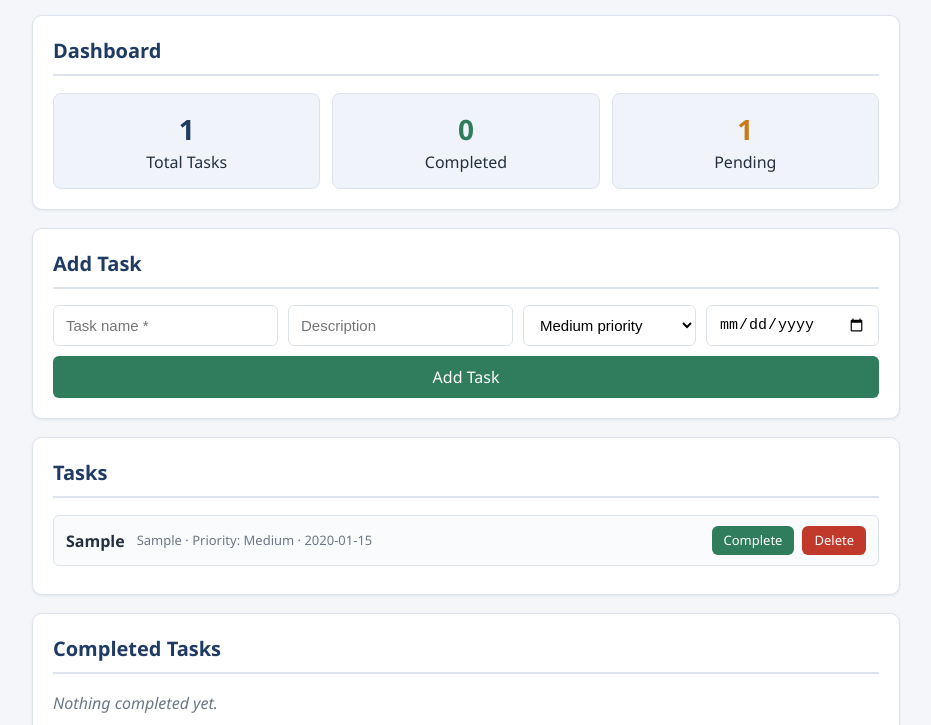
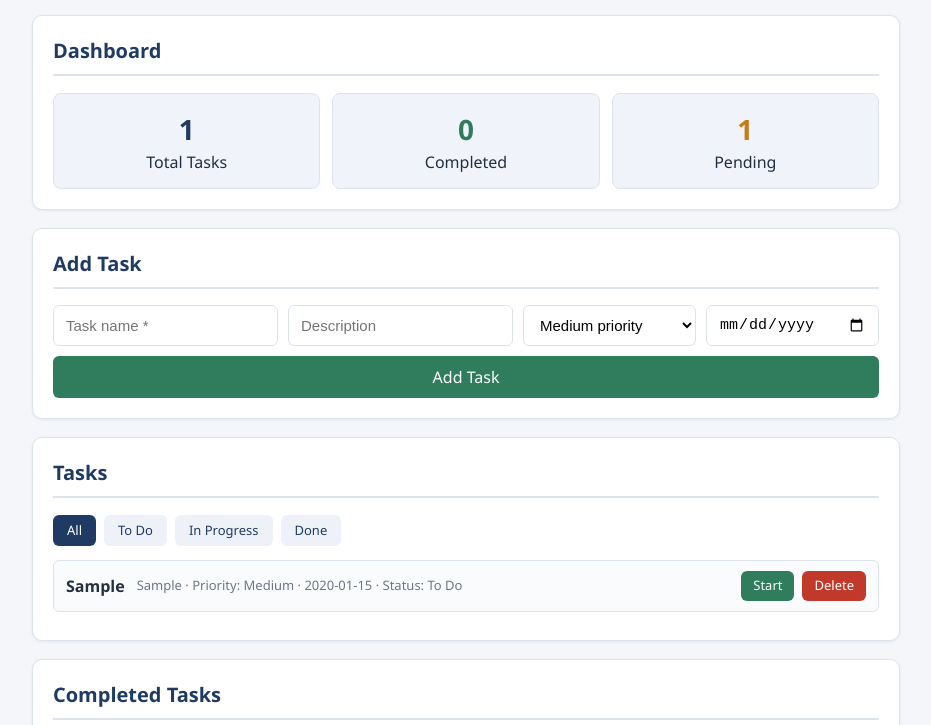
Before and after one commit to Samantha476/intern-github-practical, a plain HTML site: page index.html in a window 1280 px wide. Both pictures are taken after typing "Sample", "Sample", "2020-01-15" into the empty fields and a click on the button "Add Task". Shown: the part 593-1318 px from the top of the page, without its empty margins (174-1105 px from the left). Drawn offline with Linux system fonts and the light colour scheme.

Commit message:
Add task status field with status filters

```diff
--- a/index.html
+++ b/index.html
@@ -65,6 +65,12 @@
 
     <section class="card">
       <h2>Tasks</h2>
+      <div class="filters" role="group" aria-label="Filter tasks by status">
+        <button type="button" class="filter active" data-filter="all">All</button>
+        <button type="button" class="filter" data-filter="To Do">To Do</button>
+        <button type="button" class="filter" data-filter="In Progress">In Progress</button>
+        <button type="button" class="filter" data-filter="Done">Done</button>
+      </div>
       <ul id="task-list" class="task-list"></ul>
       <p id="empty-msg" class="empty">No tasks yet. Add one above.</p>
     </section>
--- a/script.js
+++ b/script.js
@@ -15,6 +15,21 @@ const statCompleted = document.getElementById("stat-completed");
 const statPending = document.getElementById("stat-pending");
 
 let tasks = [];
+let activeFilter = "all";
+
+const filterButtons = document.querySelectorAll(".filter");
+filterButtons.forEach(function (btn) {
+  btn.addEventListener("click", function () {
+    activeFilter = btn.dataset.filter;
+    filterButtons.forEach(function (b) { b.classList.remove("active"); });
+    btn.classList.add("active");
+    render();
+  });
+});
+
+function matchesFilter(task) {
+  return activeFilter === "all" || task.status === activeFilter;
+}
 
 function renderDashboard() {
   const total = tasks.length;
@@ -28,7 +43,7 @@ function render() {
   taskList.innerHTML = "";
   completedList.innerHTML = "";
 
-  tasks.forEach(function (task) {
+  tasks.filter(matchesFilter).forEach(function (task) {
     const li = document.createElement("li");
     li.className = "task-item" + (task.done ? " done" : "");
 
@@ -41,16 +56,29 @@ function render() {
     meta.textContent =
       (task.desc ? task.desc + " · " : "") +
       "Priority: " + task.priority +
-      (task.date ? " · " + task.date : "");
+      (task.date ? " · " + task.date : "") +
+      " · Status: " + task.status;
 
     const actions = document.createElement("span");
     actions.className = "actions";
 
-    if (!task.done) {
+    if (task.status === "To Do") {
+      const startBtn = document.createElement("button");
+      startBtn.type = "button";
+      startBtn.textContent = "Start";
+      startBtn.addEventListener("click", function () {
+        task.status = "In Progress";
+        render();
+      });
+      actions.appendChild(startBtn);
+    }
+
+    if (task.status === "In Progress") {
       const doneBtn = document.createElement("button");
       doneBtn.type = "button";
       doneBtn.textContent = "Complete";
       doneBtn.addEventListener("click", function () {
+        task.status = "Done";
         task.done = true;
         render();
       });
@@ -95,6 +123,7 @@ taskForm.addEventListener("submit", function (event) {
     desc: taskDesc.value.trim(),
     priority: taskPriority.value,
     date: taskDate.value,
+    status: "To Do",
     done: false
   });
 
--- a/style.css
+++ b/style.css
@@ -143,6 +143,26 @@ button:hover {
   flex: 1;
 }
 
+/* Status filters */
+.filters {
+  display: flex;
+  flex-wrap: wrap;
+  gap: 8px;
+  margin-bottom: 14px;
+}
+
+.filters .filter {
+  background: #eef2f8;
+  color: var(--primary);
+  font-size: 13px;
+  padding: 6px 14px;
+}
+
+.filters .filter.active {
+  background: var(--primary);
+  color: #fff;
+}
+
 .task-list {
   list-style: none;
   margin: 0;
```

- - - - - - -

→ **Task prompt**
The task calls for all records to be set down precisely, excluding any images.

→ **Exercise answer**
Before and after one commit to Samantha476/intern-github-practical, a plain HTML site: page index.html in a window 1280 px wide. Both pictures are taken after typing "Sample", "Sample", "2020-01-15" into the empty fields and a click on the button "Add Task". Shown: the part 593-1318 px from the top of the page, without its empty margins (174-1105 px from the left). Drawn offline with Linux system fonts and the light colour scheme.

Commit message:
Add task status field with status filters

```diff
--- a/index.html
+++ b/index.html
@@ -65,6 +65,12 @@
 
     <section class="card">
       <h2>Tasks</h2>
+      <div class="filters" role="group" aria-label="Filter tasks by status">
+        <button type="button" class="filter active" data-filter="all">All</button>
+        <button type="button" class="filter" data-filter="To Do">To Do</button>
+        <button type="button" class="filter" data-filter="In Progress">In Progress</button>
+        <button type="button" class="filter" data-filter="Done">Done</button>
+      </div>
       <ul id="task-list" class="task-list"></ul>
       <p id="empty-msg" class="empty">No tasks yet. Add one above.</p>
     </section>
--- a/script.js
+++ b/script.js
@@ -15,6 +15,21 @@ const statCompleted = document.getElementById("stat-completed");
 const statPending = document.getElementById("stat-pending");
 
 let tasks = [];
+let activeFilter = "all";
+
+const filterButtons = document.querySelectorAll(".filter");
+filterButtons.forEach(function (btn) {
+  btn.addEventListener("click", function () {
+    activeFilter = btn.dataset.filter;
+    filterButtons.forEach(function (b) { b.classList.remove("active"); });
+    btn.classList.add("active");
+    render();
+  });
+});
+
+function matchesFilter(task) {
+  return activeFilter === "all" || task.status === activeFilter;
+}
 
 function renderDashboard() {
   const total = tasks.length;
@@ -28,7 +43,7 @@ function render() {
   taskList.innerHTML = "";
   completedList.innerHTML = "";
 
-  tasks.forEach(function (task) {
+  tasks.filter(matchesFilter).forEach(function (task) {
     const li = document.createElement("li");
     li.className = "task-item" + (task.done ? " done" : "");
 
@@ -41,16 +56,29 @@ function render() {
     meta.textContent =
       (task.desc ? task.desc + " · " : "") +
       "Priority: " + task.priority +
-      (task.date ? " · " + task.date : "");
+      (task.date ? " · " + task.date : "") +
+      " · Status: " + task.status;
 
     const actions = document.createElement("span");
     actions.className = "actions";
 
-    if (!task.done) {
+    if (task.status === "To Do") {
+      const startBtn = document.createElement("button");
+      startBtn.type = "button";
+      startBtn.textContent = "Start";
+      startBtn.addEventListener("click", function () {
+        task.status = "In Progress";
+        render();
+      });
+      actions.appendChild(startBtn);
+    }
+
+    if (task.status === "In Progress") {
       const doneBtn = document.createElement("button");
       doneBtn.type = "button";
       doneBtn.textContent = "Complete";
       doneBtn.addEventListener("click", function () {
+        task.status = "Done";
         task.done = true;
         render();
       });
@@ -95,6 +123,7 @@ taskForm.addEventListener("submit", function (event) {
     desc: taskDesc.value.trim(),
     priority: taskPriority.value,
     date: taskDate.value,
+    status: "To Do",
     done: false
   });
 
--- a/style.css
+++ b/style.css
@@ -143,6 +143,26 @@ button:hover {
   flex: 1;
 }
 
+/* Status filters */
+.filters {
+  display: flex;
+  flex-wrap: wrap;
+  gap: 8px;
+  margin-bottom: 14px;
+}
+
+.filters .filter {
+  background: #eef2f8;
+  color: var(--primary);
+  font-size: 13px;
+  padding: 6px 14px;
+}
+
+.filters .filter.active {
+  background: var(--primary);
+  color: #fff;
+}
+
 .task-list {
   list-style: none;
   margin: 0;
```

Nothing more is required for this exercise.